*** Exercise data Section Begins ***

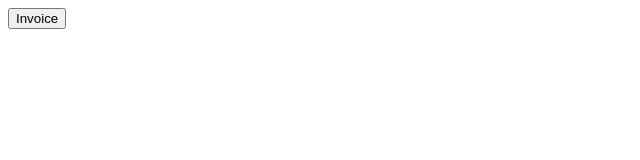
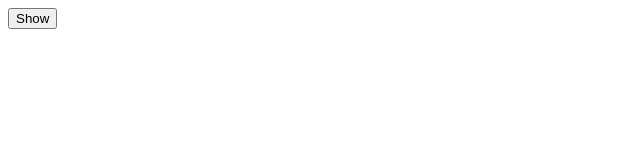
Before and after one commit to mikebolin/detailspopoutpoc, an Angular app: page / in a window 1280 px wide. Shown: the top 160 px of the page, without its empty margins (0-640 px from the left). Built offline with nearby package versions, Linux system fonts and the light colour scheme; what @progress/kendo-angular-popup would draw is missing.

Commit message:
5 files modified

```diff
--- a/src/app/app.component.html
+++ b/src/app/app.component.html
@@ -1,7 +1,17 @@
 <div class="content-container">
   <div class="row">
     <div class="col-4">
-<invoice-details   [invoiceItems]="details" ></invoice-details>
+<invoice-details
+[invoiceItems]="details"
+[animation]="'expand'"
+[direction]="'down'"
+[durationMS]="250"
+[showButtonText]="'Show'"
+[hideButtonText]="'Hide'"
+>
+
+
+</invoice-details>
     </div>
     </div>
     </div>
--- a/src/app/app.component.ts
+++ b/src/app/app.component.ts
@@ -4,7 +4,7 @@ class InvoiceDetails {
   InvoiceType: string;
   InvoiceNumber: string;
   Status: string;
-  Total: string;
+  Total: number;
   InvoiceDate : Date;
 }
 
@@ -19,11 +19,11 @@ export class AppComponent  {
 
   constructor(){
     this.details = {
-      InvoiceType: 'test',
-      InvoiceNumber: 'test',
-      Status: 'test',
-      Total: 'test',
-      InvoiceDate: new Date()
+      InvoiceType: 'Customer',
+      InvoiceNumber: '60300440TF28',
+      Status: 'Approved',
+      Total: 639.97,
+      InvoiceDate: new Date('01/13/2019')
     } as InvoiceDetails;
   }
 
--- a/src/app/details/invoice-details-model.ts
+++ b/src/app/details/invoice-details-model.ts
@@ -2,6 +2,6 @@ export class InvoiceDetails {
   InvoiceType: string;
   InvoiceNumber: string;
   Status: string;
-  Total: string;
+  Total: number;
   InvoiceDate : Date;
 }
--- a/src/app/details/invoice-details-popup.html
+++ b/src/app/details/invoice-details-popup.html
@@ -12,12 +12,12 @@
           <th>Total</th>
           <th>Invoice Date</th>
         </tr>
-        <tr *ngFor="let invoiceItem of invoiceItems; let i = index">
-          <td>{{ invoiceItem.InoiceType }}</td>
-          <td>{{ invoiceItem.InvoiceNumber }}</td>
-          <td>{{ invoiceItem.Status }}</td>
-          <td>{{ invoiceItem.Total | currency }}</td>
-          <td>{{ invoiceItem.InvoiceDate | date }}</td>
+        <tr>
+          <td>{{ invoiceItems.InvoiceType }}</td>
+          <td>{{ invoiceItems.InvoiceNumber }}</td>
+          <td>{{ invoiceItems.Status }}</td>
+          <td>{{ invoiceItems.Total | currency }}</td>
+          <td>{{ invoiceItems.InvoiceDate | date }}</td>
         </tr>
       </table>
     </div>
--- a/src/app/details/invoice-details-popup.ts
+++ b/src/app/details/invoice-details-popup.ts
@@ -1,33 +1,41 @@
 import { Component, OnInit, Input, Output, ViewChild } from '@angular/core';
 import { AutoCompleteComponent } from '@progress/kendo-angular-dropdowns';
 import { InvoiceDetails } from './invoice-details-model'
+
 @Component({
   selector: 'invoice-details',
   templateUrl: './invoice-details-popup.html',
   styleUrls: ['./invoice-details-popup.scss']
 })
 export class InvoiceDetailsPopup implements OnInit {
-  public toggleText: string = 'Invoice';
+
   public show: boolean = true;
   public get animate(): any {
     if (this.show) {
       return {
-        type: 'expand',
-        direction: 'down',
-        duration: 200
+        type: this.animation,
+        direction: this.direction,
+        duration: this.durationMS
       };
     }
     return false;
   }
+  toggleText: String;
   @Input() invoiceItems: InvoiceDetails;
+  @Input() animation: String;
+  @Input() direction: String;
+  @Input() durationMS: Number;
+  @Input() showButtonText: String;
+  @Input() hideButtonText: String;
 
   ngOnInit() {
-    this.show = false;
+
+        this.show = false;
+      this.toggleText = this.showButtonText;
   }
-
   public onToggle(): void {
     this.show = !this.show;
-    this.toggleText = this.show ? 'Invoice' : 'Invoice';
+    this.toggleText = this.show ? this.hideButtonText : this.showButtonText;
   }
 
 }
```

*** Exercise data Section Ends ***

Work task:
Search the listing above for the string "InvoiceDate". Copy every line that contains it.

Problem solution:
   InvoiceDate : Date;
-      InvoiceDate: new Date()
+      InvoiceDate: new Date('01/13/2019')
   InvoiceDate : Date;
-          <td>{{ invoiceItem.InvoiceDate | date }}</td>
+          <td>{{ invoiceItems.InvoiceDate | date }}</td>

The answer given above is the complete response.